I turned every eye-popping page after another oggling at pictures of women at varying poses of undress, and lustfully, to my teenager’s eyes, I’ve bitten into the forbidden fruit of knowledge. To avoid being caught by my brother for stealing and reading his precious collection and an equally dangerous mother who I sure would freak out if she finds me even holding them, I would sneak into the bathroom, lock the door and there I’d eagerly look at the pictures and read the articles and stories, lapping every word with pleasure.
It was during one of those ventures of groping inside my brother’s mattress to find more carnal literature when I discovered a thick pocketbook with a closely cropped picture of a naked couple in a tight embrace. I leafed through it and thought that this would take some time for me to read considering the thickness of the tome. And for several afternoons, while my brother was at school, I would return to his bed, sneak out that book and retreat inside the bathroom to read it until the last page. But unlike the Playboy magazines I read, this book had more magic than carnality – of a woman ascending towards heaven borne in the wings of a thousand butterflies, of a man who was tied to a tree to be eaten by ants and a daguerreotype with images of half-naked American Indians. Unwittingly, I was reading Gabriel Garcia Marquez’s One Hundred Years of Solitude, the same novel that my classmates struggled through when I got into college. They had to read it because it was part of a course requirement in English Lit. I read it because at thirteen I thought it was a porn novel.
When I turned seventeen and a sophomore in college, I met Francisco Arcellana. He reminded me of my scholarly looking Tito Sinforoso with his thick glasses, shrub of white hair on his head and shaky voice. “So, you’re the young man who made the drawing for the cover of my book,” he told me in his halting voice. “Yes, sir,” I said sheepishly in the presence of this giant in Filipino literature written in English.
I first read his short story (where, I don’t remember anymore) A Death in the Factory in high school. In just one page, he captured the sheer helplessness of a widowed young wife as she was handed a few measly pesos for the death of her husband in a factory accident. It was so powerful it moved me, and I’ve kept it in my memory as my most favorite piece of written literature. And there I was, at that moment, tiny and young, in front of an overwhelming pillar of a writer.
“Sir, I read in the introduction of your book that you were sixteen when you wrote A Death in the Factory?” I shyly asked.
“Yes, that is right,” he said as he took out a pen to write on his salutations for me on the first page.
“Uhm, it is my most favorite story… sir,” I said as I cleared my throat of phlegm for the umpteenth time.

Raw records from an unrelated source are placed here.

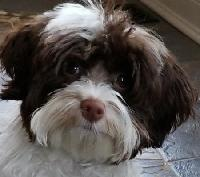
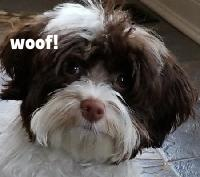
udacity full solution image modifications and adding a text

Changed region(s): [[0.03, 0.1977, 0.3, 0.2825]]

diff --git a/large_codebases/using libraries/img_udacity.py b/large_codebases/using libraries/img_udacity.py
@@ -1,11 +1,13 @@
-from PIL import Image
+from PIL import Image, ImageDraw, ImageFont
 
-def generate_postcard(in_path, out_path, crop=None, width=None):
+def generate_postcard(in_path, out_path, message=None, crop=None, width=None):
     """Create a Postcard With a Text Greeting
 
     Arguments:
         in_path {str} -- the file location for the input image.
         out_path {str} -- the desired location for the output image.
+        crop {tuple} -- The crop rectangle, as a (left, upper, right, lower)-tuple. Default=None.
+        width {int} -- The pixel width value. Default=None.
     Returns:
         str -- the file path to the output image.
     """
@@ -19,11 +21,17 @@ def generate_postcard(in_path, out_path, crop=None, width=None):
         height = int(ratio*float(img.size[1]))
         img = img.resize((width, height), Image.NEAREST)
 
+    if message is not None:
+        draw = ImageDraw.Draw(img)
+        font = ImageFont.truetype('./fonts/LilitaOne-Regular.ttf', size=20)
+        draw.text((10, 30), message, font=font, fill='white')
+
     img.save(out_path)
     return out_path
 
 if __name__=='__main__':
     print(generate_postcard('./imgs/img.jpg',
                             './imgs/out.jpg',
+                            'woof!',
                             (450, 900, 900, 1300),
                             200))
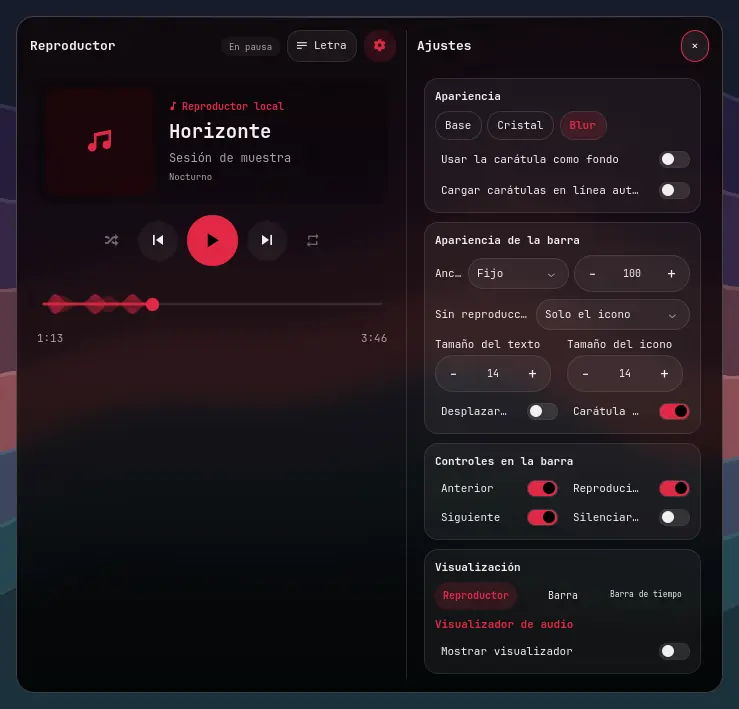
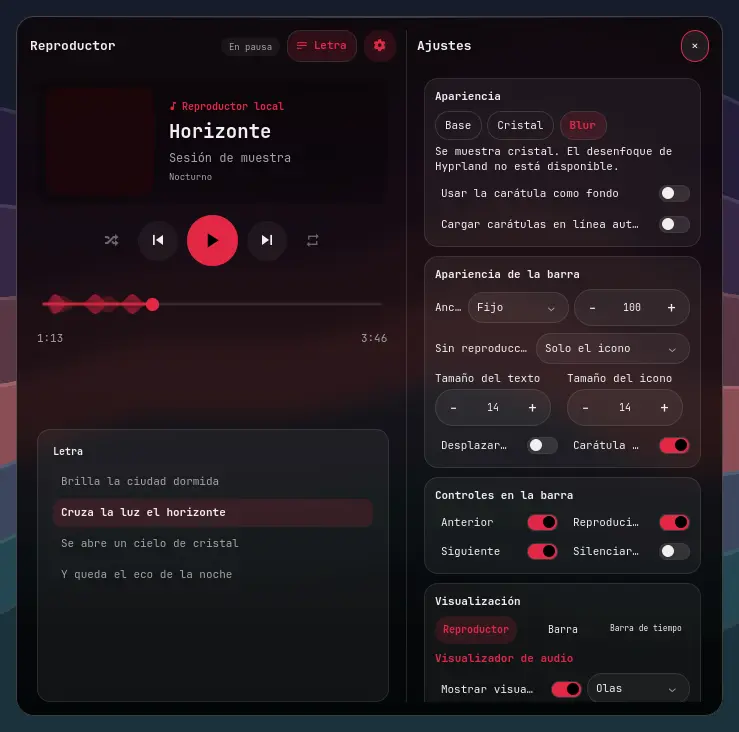
Release ElMeGGa OmaPlayer 1.1.1

diff --git a/README.md b/README.md
@@ -2,9 +2,11 @@
 
 Now-playing widget for the Omarchy shell, with playback controls, live audio visualizers, and optional synced lyrics.
 
-![OmaPlayer in Base, Glass and Blur](preview.jpg)
+![ElMeGGa OmaPlayer con su panel y funciones principales](preview.jpg)
 
-*Panels rendered from the plugin with sample data and the Rubí OLED palette. The background blur is simulated in the preview.*
+*The previews use sample data and the Rubí OLED palette. The appearance comparison simulates the backdrop blur.*
+
+[Compare Base, Glass and Blur](docs/appearance-finishes.webp) · [ElMeGGa OmaDesktop](https://github.com/megga-ernesto/ElMeGGa-OmaDesktop)
 
 ## English
 
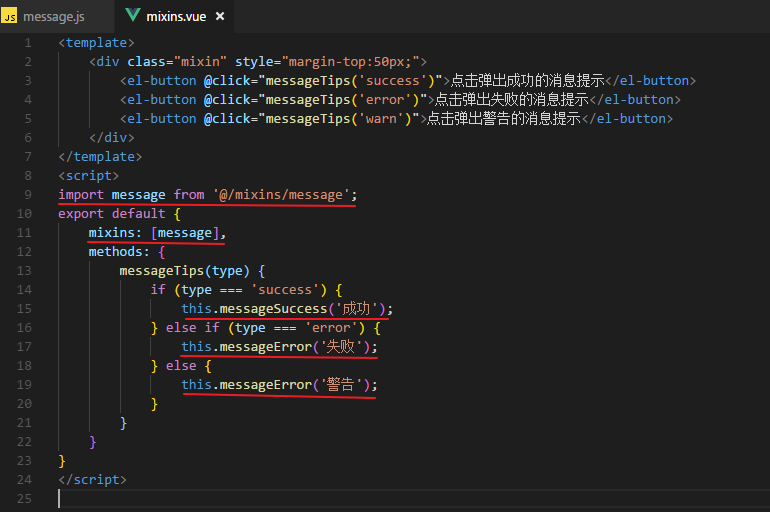
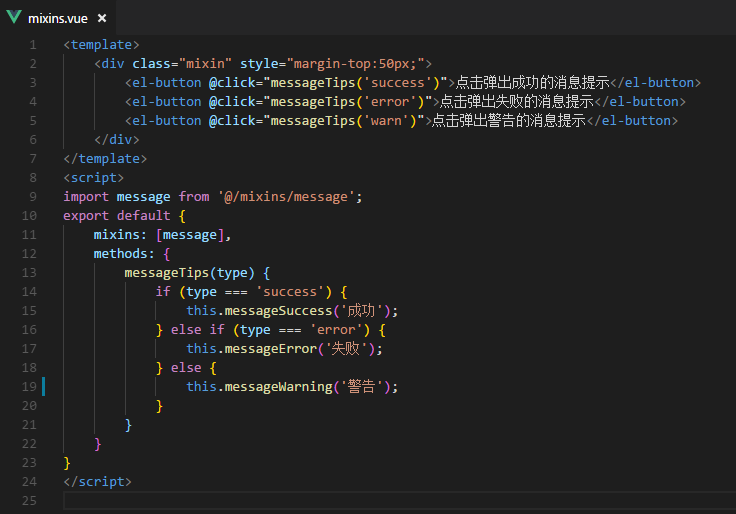
新增mestips样式

diff --git a/source/_posts/vuemixins.md b/source/_posts/vuemixins.md
@@ -1,8 +1,8 @@
 ---
-title: vuemixins
+title: vue混入mixins用法小结
 dropcap: true
 date: 2019-05-28 16:45:47
-tags: vue2.x
+tags: [vue2.x, mixins]
 categories: vue
 ---
 距离上次更新博客将近半年了，因为年后开始做一个大项目，多个产品经理各自负责一个或多个模块，一个模块相当于之前项目的整体。这次我一个人做一个模块，压力有些大，每天只想着把功能做出来，没有时间总结。
@@ -34,5 +34,11 @@ categories: vue
 ### 调用
 在需要用到的文件中引入message.js，然后注册，最后调用就OK。如图所示：
 ![](vuemixins/mixins1.png)
-点击相应的按钮弹出相应类型的消息提示（样式问题在下一篇博客中解决）：
+点击相应的按钮弹出相应类型的消息提示：
 ![](vuemixins/mixins2.png)
+
+### 样式调整
+这里我写了两个样式文件，一个是变量，一个是我们这里需要的消息提示的样式（里面用到了变量），都在main.js中引用。
+![](vuemixins/multiplescss.png)
+再刷新页面点击相应的按钮弹出相应类型的消息提示：
+![](vuemixins/tips.png)

diff --git a/source/_posts/sassExtract.md b/source/_posts/sassExtract.md
@@ -1,8 +1,8 @@
 ---
-title: webpack+vue+sass项目中，sass提取全局引用
+title: webpack3.x+vue2.x+sass项目中，sass提取全局引用
 dropcap: true
 date: 2018-12-14 21:33:40
-tags: ['vue', 'sass', 'webpack']
+tags: ['vue2.x', 'sass', 'webpack3.x']
 categories: webpack
 ---
 接近年底，工作没有那么忙，业余时间就比较多了，就想着把小demo整合到一起，自己搭建一个项目。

“I am glad. And I am more glad that you caught the spirit of my stories in your drawing,” he said with an old man’s smile as he handed me back my copy with his written note in it.
Through the years since I first held a book I was part of designing, I’ve always held the idea that someday, I’ll be doing more of these. I’ve also held the thought that if I can’t be a writer, I’ll design great books.
I still smile every time I see the cover of this sophomoric work and read the words the writer scribbled in the inner page for me.